Terrestrial Ecosystem Science

   Mission:   The Terrestrial Ecosystem Science (TES) program within the Department of Energy (DOE) Office of Science’s Office of Biological and Environmental Research (BER) seeks to improve the representation of terrestrial ecosystem processes in Earth system models thereby improving the quality of climate model projections and providing the scientific foundation of solutions for DOE’s most pressing energy and environmental challenges.

NEW for 2014 - Please save these dates and watch for more details.

   DOE-TES/DOE-SBR Joint PI Meeting will be held May 6-7, 2014 in Potomac, MD

Information regarding registration, lodging, agenda, etc., are posted on http://www.orau.gov/tessbrpi2014.

Terrestrial Ecosystem Science

Why the Program's Research is Important

A significant fraction of the CO₂ released to the atmosphere during energy production is taken up by terrestrial ecosystems. This “sink” for anthropogenic carbon represents an important buffer, offsetting the greenhouse gas effects of CO2 emissions. However, the effects of related processes such as nutrient, water and energy cycling, in addition to climate variability and change on that uptake remain a mystery. Uncertainties about how terrestrial ecosystems will function in a changing climate hamper efforts to determine long-term impacts and stability of carbon in the biosphere. This limitation makes resolving the role of the terrestrial biosphere in the global carbon cycle a high priority. TES cycle

Future climatic changes will almost certainly affect critically sensitive ecosystems and their inherently important ecosystem processes. Understanding the foundational properties of these ecosystem processes is essential if we are to improve our ability to predicatively model terrestrial ecosystems and potential forcing feedbacks. TES research will continue to navigate the forefront of interactions between terrestrial ecosystems and a changing climate.

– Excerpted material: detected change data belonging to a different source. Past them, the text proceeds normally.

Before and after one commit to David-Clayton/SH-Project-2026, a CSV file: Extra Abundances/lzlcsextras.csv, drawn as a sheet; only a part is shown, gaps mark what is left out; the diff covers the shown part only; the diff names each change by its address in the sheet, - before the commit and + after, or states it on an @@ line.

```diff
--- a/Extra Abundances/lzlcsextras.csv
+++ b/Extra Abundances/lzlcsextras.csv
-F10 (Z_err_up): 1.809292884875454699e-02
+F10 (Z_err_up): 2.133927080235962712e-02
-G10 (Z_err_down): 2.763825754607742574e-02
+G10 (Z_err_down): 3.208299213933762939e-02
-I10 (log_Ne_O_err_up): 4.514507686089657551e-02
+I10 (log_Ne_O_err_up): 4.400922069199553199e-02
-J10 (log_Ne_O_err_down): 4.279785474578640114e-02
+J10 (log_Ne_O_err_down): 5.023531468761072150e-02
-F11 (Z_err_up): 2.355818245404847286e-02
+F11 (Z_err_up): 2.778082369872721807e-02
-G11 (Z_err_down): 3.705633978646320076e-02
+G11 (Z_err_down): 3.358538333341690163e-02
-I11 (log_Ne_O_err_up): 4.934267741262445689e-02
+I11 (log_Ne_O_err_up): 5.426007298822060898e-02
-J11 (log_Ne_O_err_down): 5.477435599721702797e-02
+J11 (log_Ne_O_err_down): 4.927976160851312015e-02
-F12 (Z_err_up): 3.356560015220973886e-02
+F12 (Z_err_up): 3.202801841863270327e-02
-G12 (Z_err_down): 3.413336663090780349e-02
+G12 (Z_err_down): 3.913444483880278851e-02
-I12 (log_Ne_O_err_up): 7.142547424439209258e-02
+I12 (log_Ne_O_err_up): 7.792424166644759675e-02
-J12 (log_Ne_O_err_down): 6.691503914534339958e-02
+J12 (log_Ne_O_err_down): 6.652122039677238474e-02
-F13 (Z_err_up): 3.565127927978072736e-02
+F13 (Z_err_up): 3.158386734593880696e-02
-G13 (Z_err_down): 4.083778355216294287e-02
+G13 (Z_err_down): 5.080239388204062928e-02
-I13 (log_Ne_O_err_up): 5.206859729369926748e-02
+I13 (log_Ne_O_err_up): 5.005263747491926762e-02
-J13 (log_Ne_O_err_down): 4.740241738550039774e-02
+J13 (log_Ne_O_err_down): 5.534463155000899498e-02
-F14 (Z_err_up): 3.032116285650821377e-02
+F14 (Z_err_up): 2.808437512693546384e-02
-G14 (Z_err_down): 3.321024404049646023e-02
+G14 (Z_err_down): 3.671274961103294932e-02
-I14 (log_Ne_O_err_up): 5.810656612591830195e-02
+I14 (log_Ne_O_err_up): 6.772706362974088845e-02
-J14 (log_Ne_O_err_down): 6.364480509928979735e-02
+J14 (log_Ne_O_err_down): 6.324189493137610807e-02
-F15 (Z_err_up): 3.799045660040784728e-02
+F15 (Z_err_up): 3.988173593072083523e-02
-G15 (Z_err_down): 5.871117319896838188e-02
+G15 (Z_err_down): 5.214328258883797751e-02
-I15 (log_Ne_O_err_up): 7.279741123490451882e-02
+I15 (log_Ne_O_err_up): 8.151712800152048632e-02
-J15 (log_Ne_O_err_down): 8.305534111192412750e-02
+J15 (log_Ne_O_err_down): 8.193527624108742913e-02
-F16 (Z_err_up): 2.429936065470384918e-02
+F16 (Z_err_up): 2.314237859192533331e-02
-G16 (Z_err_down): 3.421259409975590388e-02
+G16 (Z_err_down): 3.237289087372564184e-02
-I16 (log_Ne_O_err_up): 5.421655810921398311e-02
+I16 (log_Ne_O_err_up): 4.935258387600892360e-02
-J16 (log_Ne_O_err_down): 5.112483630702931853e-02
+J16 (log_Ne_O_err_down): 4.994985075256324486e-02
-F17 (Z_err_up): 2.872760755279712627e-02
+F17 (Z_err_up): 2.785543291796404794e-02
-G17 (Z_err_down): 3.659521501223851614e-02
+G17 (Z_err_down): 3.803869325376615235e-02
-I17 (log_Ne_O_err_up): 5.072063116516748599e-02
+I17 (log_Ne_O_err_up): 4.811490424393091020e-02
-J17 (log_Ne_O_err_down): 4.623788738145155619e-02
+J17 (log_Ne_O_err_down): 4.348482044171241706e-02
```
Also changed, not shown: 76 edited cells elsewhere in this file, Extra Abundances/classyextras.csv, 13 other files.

Program Approach

The TES program develops unique, foundational scientific insights about the terrestrial biosphere’s role in the global cycling of carbon, nutrients, and water.